In a conversation with a student, she told me with longing and sadness that she feels very far away from her practice, and alienated from her spiritual life. You probably know what she means; sometimes our lives get too full to set time aside for meditation, mindful walking, or any other dedicated mindfulness practice. Often we experience a palpable sense of loss, as if we’re exiled from a vital connection to our true selves, far from what’s most beautiful in our lives.
As her teacher, though, what I see is different. She truly embodies her practice of loving awareness, expressed in countless ways — caring for her aging parents, her own large family, her work.
The sense of being far away is not something to overcome but to respect and hold in our loving awareness. This is the way to work with our difficulties, to include them and learn from them. Feelings that seem like adversaries can become our allies when they’re seen and understood. Mindfulness shows us how to do that. The practice offers us nobility and joy as we open our hearts to what is present.
In fact, there can be something more real about the times you feel something’s missing than when you feel satisfied. The more deeply you practice, the more you realize how much there is to learn. Even the self that judges you or your life as lacking is not a problem to be fixed — this, too, can be acknowledged with compassion as part of the path.
This is a way to keep loving awareness in the center of your life, even when it feels far away.

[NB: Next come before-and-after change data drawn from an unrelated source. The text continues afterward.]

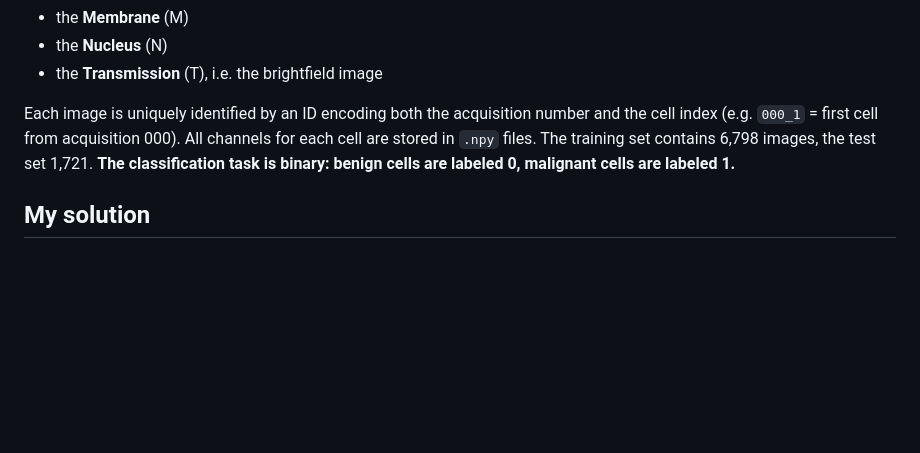
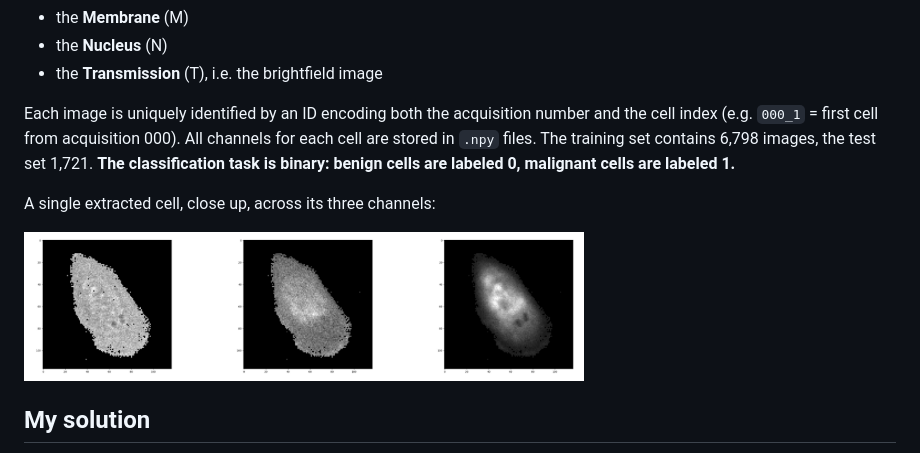
Before and after one commit to llvcianov/Machine-Learning, a Markdown page: MC3/README.md, the part around the change. GitHub-like rendering; pictures changed too: MC3/images/single-cell-channels.png (added); blank space fills up the shorter version.

Commit message:
Add single-cell channel close-up image to MC3 writeup

```diff
--- a/MC3/README.md
+++ b/MC3/README.md
@@ -30,6 +30,10 @@ The training set consists of 239 acquisitions, the test set of 60. Since each ac
 
 Each image is uniquely identified by an ID encoding both the acquisition number and the cell index (e.g. `000_1` = first cell from acquisition 000). All channels for each cell are stored in `.npy` files. The training set contains 6,798 images, the test set 1,721. **The classification task is binary: benign cells are labeled 0, malignant cells are labeled 1.**
 
+A single extracted cell, close up, across its three channels:
+
+<img src="images/single-cell-channels.png" width="560" alt="One extracted cell shown across its three channels">
+
 ## My solution
 
 [`uninaml.ipynb`](uninaml.ipynb) — a PyTorch CNN (transfer learning, binary output head) trained on the three-channel cell images. Submission: [`submission_finale.csv`](submission_finale.csv).
```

Remember, wherever you are right here and now is the perfect place to practice.
With you now,
Image Credit: T. Goodman